When Sabrina Rhodes went to Team USA tryouts this summer, the Maryland field hockey forward was eager for the chance to make the National Development Squad for the first time.

But once she made the cut, what really thrilled Rhodes was the chance to play alongside Terps forward Linnea Gonzales, who was already on the squad.

“[It’s] definitely really exciting to be playing with her again,” Gonzales said. “We’ve played for 12 years with one another and it’s great that we get to continue that relationship and keep growing together.”

[Read more: Linnea Gonzalez has emerged as a leader for Maryland field hockey this year]

Rhodes and Gonzales are two of five current Terps representing U.S. Field Hockey, an experience they say helps prepare them for the challenging schedule Maryland coach Missy Meharg prepares each year for one of the nation’s elite programs.

Kyler Greenwalt joined fellow sophomore Brooke DeBerdine on the U-21 team this summer, and freshman Riley Donnelly played for the U-19 team.

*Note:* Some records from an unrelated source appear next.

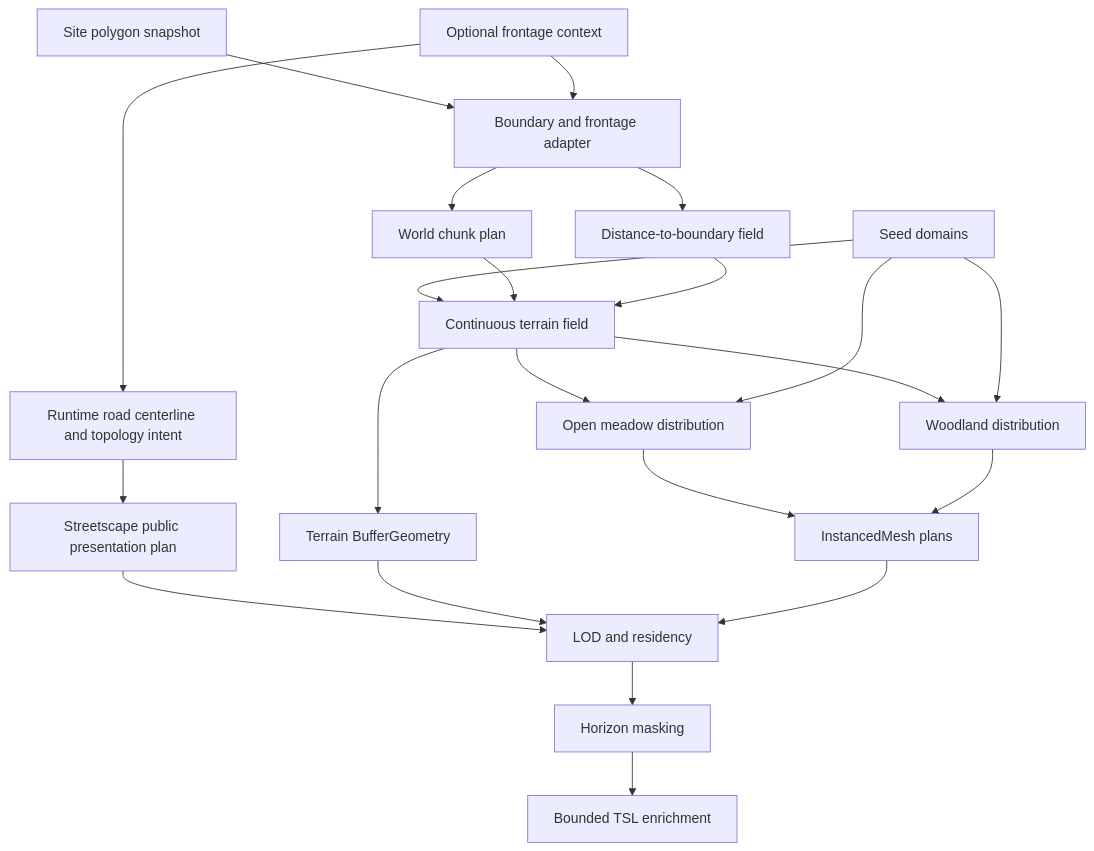
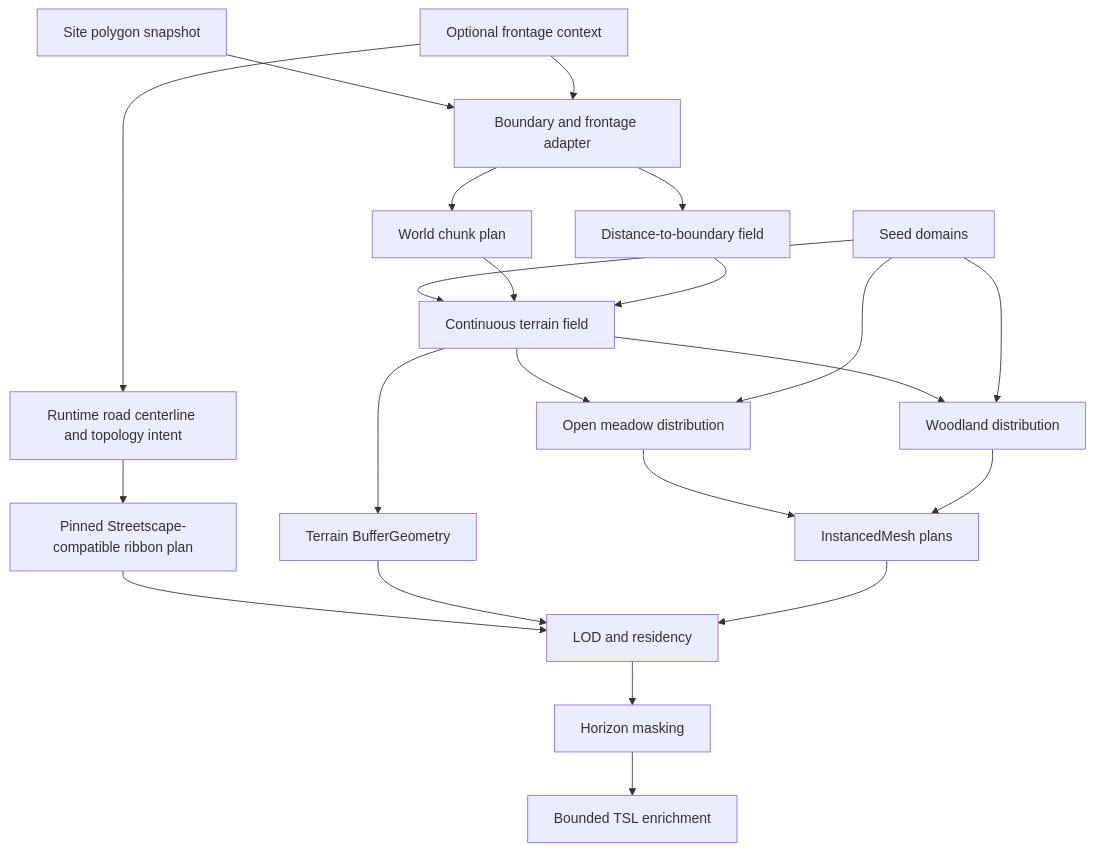
Before and after one commit to AxiomeCG/environment: the second of 2 diagrams in .procedural/procedural-surroundings/SPEC.md, drawn with Mermaid. The commit also changed other lines of this file and 8 other files, not shown here.

````diff
--- a/.procedural/procedural-surroundings/SPEC.md
+++ b/.procedural/procedural-surroundings/SPEC.md
@@ -82,24 +84,24 @@
 ```mermaid
 graph TD
     P[Site polygon snapshot] --> B[Boundary and frontage adapter]
     B --> C[World chunk plan]
     B --> D[Distance-to-boundary field]
     F[Optional frontage context] --> B
     S[Seed domains] --> T[Continuous terrain field]
     C --> T
     D --> T
     T --> M[Open meadow distribution]
     T --> W[Woodland distribution]
     S --> M
     S --> W
     F --> RI[Runtime road centerline and topology intent]
-    RI --> SP[Streetscape public presentation plan]
+    RI --> SP[Pinned Streetscape-compatible ribbon plan]
     T --> G[Terrain BufferGeometry]
     M --> I[InstancedMesh plans]
     W --> I
     SP --> L[LOD and residency]
     G --> L
     I --> L
     L --> H[Horizon masking]
     H --> V[Bounded TSL enrichment]
 ```
````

[Read more: Linnea Gonzales powers No. 3 Maryland field hockey over No. 8 Michigan, 2-1]

Gonzales already has 10 goals on the season, matching her number of scores from each of her first three years in College Park. Rhodes is also enjoying her best campaign as a Terp, tallying four goals and seven assists after getting off to a slow start last season.

“[Playing for Team USA] is really helpful because I never stop playing, I’m always on my game,” Rhodes said. “That really gave me confidence.”

Greenwalt has moved to midfield, after playing forward as a freshman, and has a goal and an assist apiece this year. Donnelly has emerged as the team’s only freshman starter.

Greenwalt said that her coaches helped her focus on keeping her hips open and knowing her outs to get out of tight situations in games over the summer.

Coach Missy Meharg said players sometimes drop off in skills when they go from solely focusing on hockey over the summer to beginning classes in the fall. But she and her staff, most of whom played or coached at the national level, make sure to help those players continue their growth.

“It’s two separate worlds playing international hockey and then playing collegiate hockey,” Meharg said. “We need to be very demanding with them. … We just try to keep their skills as sharp as we can.”

And for players like Rhodes and Gonzales, the summer not only improved their game but also allowed them to grow closer as teammates.

“It has an impact,” Rhodes said. “We are able to play together throughout the summer and just really get that connection, so when we come in for the season, it’s already there.”